As If We Didn’t Have Enough To Deal With, Black Executives Demoted More

As If We Didn’t Have Enough To Deal With, Black Executives Demoted More

New studies are proving what many of us know from firsthand experience: it’s hard out here for black executives.

Researchers, looking at data that spans 20 years and includes 8,000 executives from 2,800 listed  U.S. companies, found a laundry list of depressing stats:

  • black executives account for just 1% of all executives
  • black executives are 43% less likely to be promoted
  • but they are 74% more likely to be demoted
  • they are 55% more likely to leave the executive ranks altogether
  • black executives get paid about 20% less when their firms are performing well

The pay gap picture gets even bleaker. For every 1% increase in a company’s profitability, bonus pay for white executives goes up 4% but increases just 1% for black executives. So as company performance improves, the gap widens, according to the studies from the University of Surrey, which were published in the journal Industrial Relations: A Journal of Economy and Society.

“Unfortunately, our findings paint a grim but all too familiar picture of how black people fare in the executive space,” Paul Guest, professor of finance and accounting at the University of Surrey, said in a press release.

“This should be a real concern for companies, especially for the largest firms, who claim that organizational diversity is a key goal,” Guest continued. “African Americans can play a key role in increasing the representation of other black people at lower levels, so these findings have implications far broader than people realize.”

Guest offered some analysis as to why it is that black executives are having such a hard time breaking through, from systems that may be stacked against them to more individual factors that they may be able to work on themselves.

“Taken as a whole, it’s clear that African American executives are underachieving,” Guest said. “Discrimination or bias could take many forms. Corporate boards may be unconsciously biased against black executives.
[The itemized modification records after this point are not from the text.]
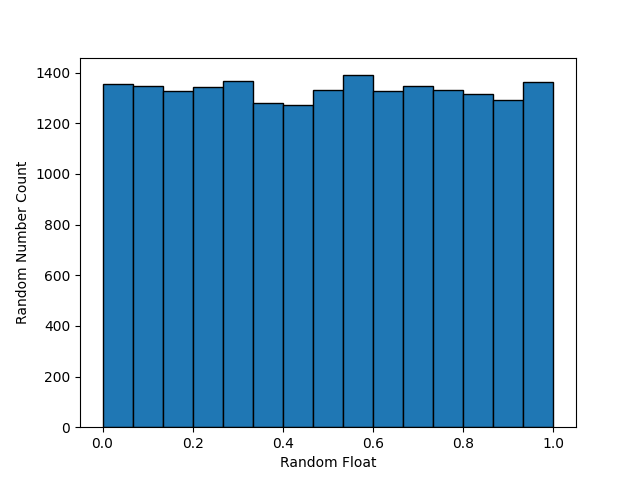
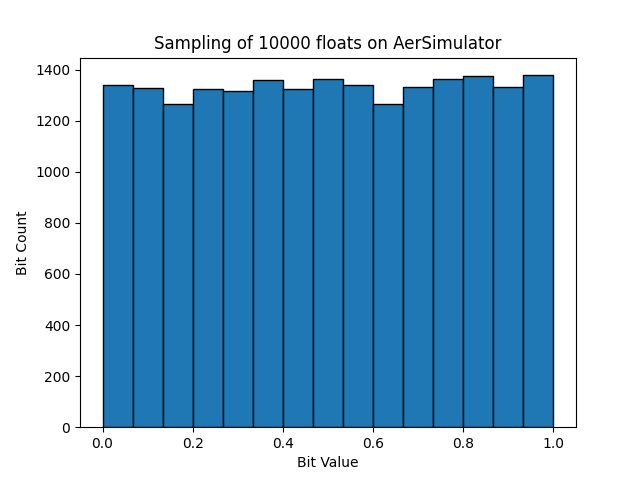
New graphs and changes

diff --git a/tests/randint_test.py b/tests/randint_test.py
@@ -1,18 +1,32 @@
 import qrand
 import matplotlib.pyplot as plt
 import numpy as np
+from qiskit_ibm_runtime.fake_provider import FakeSherbrooke
 
 upper_int = 10
 lower_int = 0
+num_samples = 10000
 
-rand_values = [qrand.randint(lower_int, upper_int) for i in range(0,10000)]
+# rand_values = [qrand.randint(lower_int, upper_int) for i in range(0, num_samples)]
+
+# labels, counts = np.unique(rand_values, return_counts=True)
+
+# plt.figure(1)
+# plt.bar(labels, counts, align="center")
+# plt.xlabel("Random Number")
+# plt.ylabel("Random Number Count")
+# plt.title(f"Sampling of {num_samples} integers on AerSimulator")
+
+# plt.show()
+
+qrand.init(backend=FakeSherbrooke())
+rand_values = [qrand.randint(lower_int, upper_int) for i in range(0, num_samples)]
 
 labels, counts = np.unique(rand_values, return_counts=True)
 
-plot = plt.figure()
+plt.figure(2)
 plt.bar(labels, counts, align="center")
-plt.xticks(range(0, 10, 1))
 plt.xlabel("Random Number")
 plt.ylabel("Random Number Count")
-
+plt.title(f"Sampling of {num_samples} integers on FakeSherbrooke")
 plt.show()

diff --git a/tests/randbits_test.py b/tests/randbits_test.py
@@ -1,15 +1,32 @@
 import qrand
 import matplotlib.pyplot as plt
 import numpy as np
+from qiskit_ibm_runtime.fake_provider import FakeSherbrooke
 
-rand_values = qrand.randbits(100000)
+num_bits = 100000
+
+rand_values = qrand.randbits(num_bits)
 
 labels, counts = np.unique(rand_values, return_counts=True)
 
-plot = plt.figure()
+plt.figure(1)
 plt.bar(labels, counts, align="center")
 plt.xticks(range(0, 1, 2))
 plt.xlabel("Random Bit")
 plt.ylabel("Bit Count")
+plt.title(f"Sampling of {num_bits} bits on AerSimulator")
+plt.show()
 
+qrand.init(backend=FakeSherbrooke())
+
+rand_values = qrand.randbits(num_bits)
+
+labels, counts = np.unique(rand_values, return_counts=True)
+
+plt.figure(2)
+plt.bar(labels, counts, align="center")
+plt.xticks(range(0, 1, 2))
+plt.xlabel("Random Bit")
+plt.ylabel("Bit Count")
+plt.title(f"Sampling of {num_bits} bits on FakeSherbrooke")
 plt.show()

diff --git a/tests/rand_test.py b/tests/rand_test.py
@@ -1,14 +1,26 @@
 import qrand
 import matplotlib.pyplot as plt
 import numpy as np
-import qiskit_ibm_runtime.fake_provider.
+from qiskit_ibm_runtime.fake_provider import FakeSherbrooke
 
 num_rands = 20000
 num_bins = 15
 
-qrand.init(backend=FakeSherbrooke())
-
 rand_values = [qrand.rand() for i in range(0, num_rands)]
 
+plt.figure(1)
 plt.hist(rand_values, num_bins, edgecolor="black")
+plt.xlabel("Bit Value")
+plt.ylabel("Bit Count")
+plt.title(f"Sampling of {num_rands} floats on AerSimulator")
+plt.show()
+
+qrand.init(backend=FakeSherbrooke())
+rand_values = [qrand.rand() for i in range(0, num_rands)]
+
+plt.figure(2)
+plt.hist(rand_values, num_bins, edgecolor="black")
+plt.xlabel("Bit Value")
+plt.ylabel("Bit Count")
+plt.title(f"Sampling of {num_rands} floats on FakeSherbrooke")
 plt.show()

diff --git a/tests/shannon_calc.py b/tests/shannon_calc.py
@@ -1,0 +1,23 @@
+import qrand
+import matplotlib.pyplot as plt
+import numpy as np
+from qiskit_ibm_runtime.fake_provider import FakeSherbrooke
+import os
+
+
+upper_int = 256
+lower_int = 0
+num_samples = 100
+
+rand_values = [qrand.randint(lower_int, upper_int) for i in range(0,num_samples)]
+labels, counts = np.unique(rand_values, return_counts=True)
+
+shannon_entropy = 0
+for count in counts:
+    print(count)
+    shannon_entropy += (count/upper_int) / np.log2(1/(count/upper_int))
+
+print(f"Shannon Entropy is {shannon_entropy}")
+
+shannon_file = open(os.getcwd() + "/data/shannon_calcs.csv", "w+")
+shannon_file.write(str(shannon_entropy))

diff --git a/qrand/qrand.py b/qrand/qrand.py
@@ -70,10 +70,10 @@ def randint(low : int, high : int) -> int:
 
 def rand() -> float:
     """
-    Creates a random float between 0 and 1
+    Creates a random float between 0(inclusive) and 1(exclusibe)
 
     Returns:
-        float: Random float between 0 and 1
+        float: Random float between 0(inclusive) and 1(exclusive)
     """
 
     divider = 2**_num_sample_bits
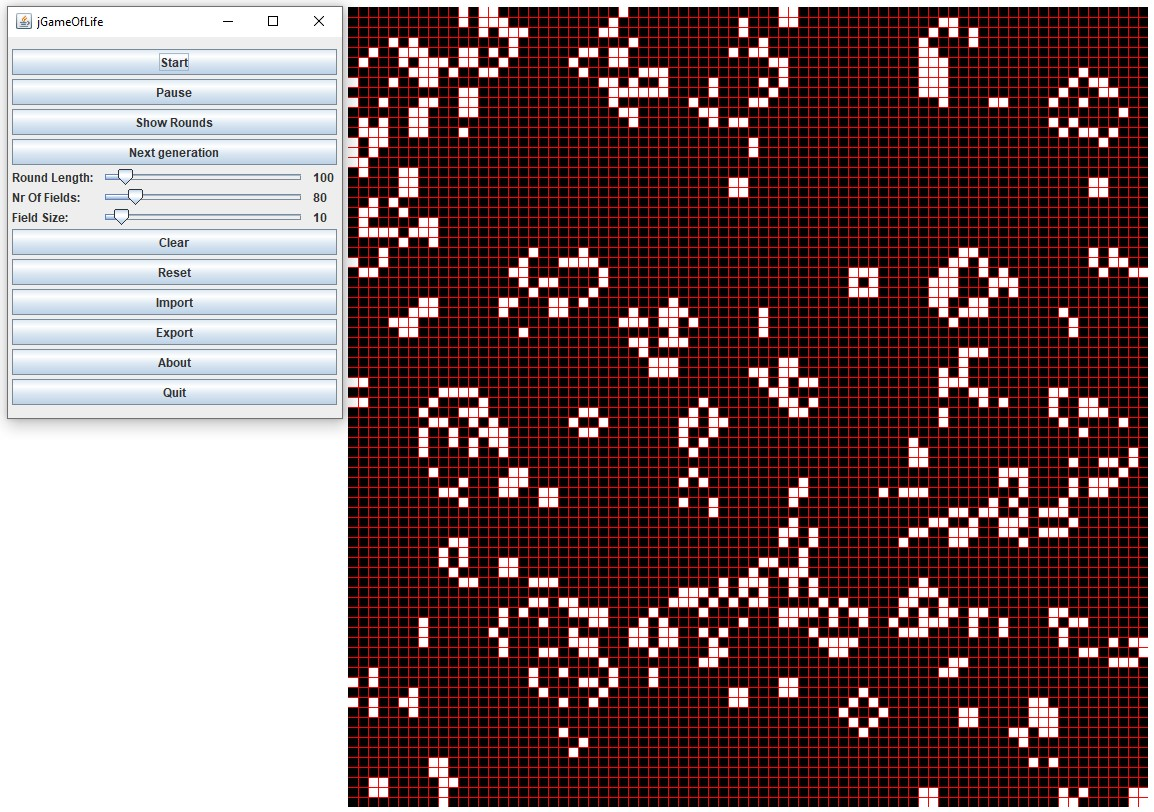
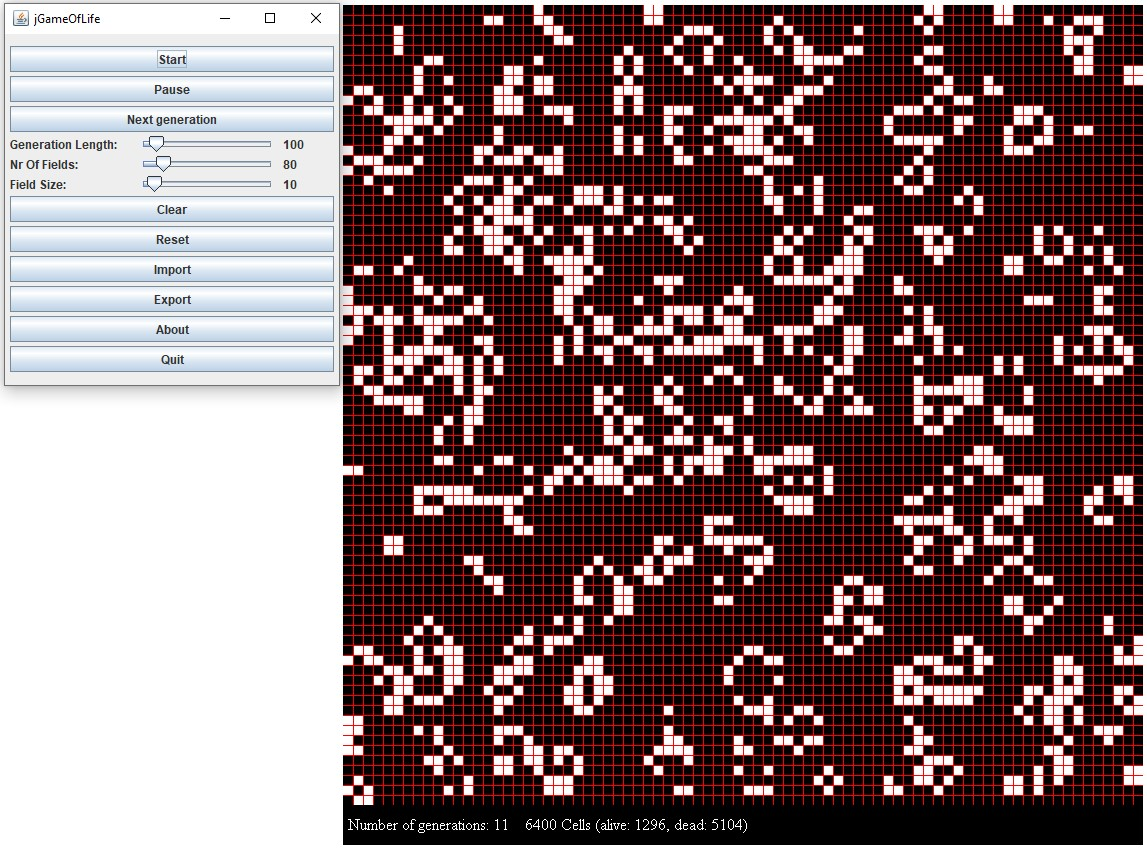
New screenshots; updated UI refresh on import

diff --git a/src/com/calltopower/jgol/jgol/ui/ControlsUI.java b/src/com/calltopower/jgol/jgol/ui/ControlsUI.java
@@ -301,6 +301,8 @@ public class ControlsUI extends JFrame {
                 updateGUIOnFieldDimensionSliderChange = false;
                 fieldSizeSlider.setValue(fileData.getFieldSize());
                 labelFieldSizeVal.setText(String.valueOf(fieldSizeSlider.getValue()));
+                nrOfFieldsSlider.setValue(fileData.getFieldSize());
+                labelNrOfFieldsVal.setText(String.valueOf(fieldSizeSlider.getValue()));
                 fieldUI.setFile(fileData);
                 fieldUI.setVisible(true);
             }

diff --git a/README.md b/README.md
@@ -24,6 +24,8 @@ Conway's Game of Life implementation.
 
 ![Screenshot](img/screenshot.jpg?raw=true)
 
+![Screenshot - xkcd Conway](img/screenshot_xkcd_conway.jpg?raw=true)
+
 ## Build
 
 There are different ant tasks configured:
Alternatively, African Americans may underperform due to weaker executive networks or the higher pressure to perform associated with being a minority.”

“Whatever the case may be, it is clear that the business community still has a long way to go when it comes to diversity.”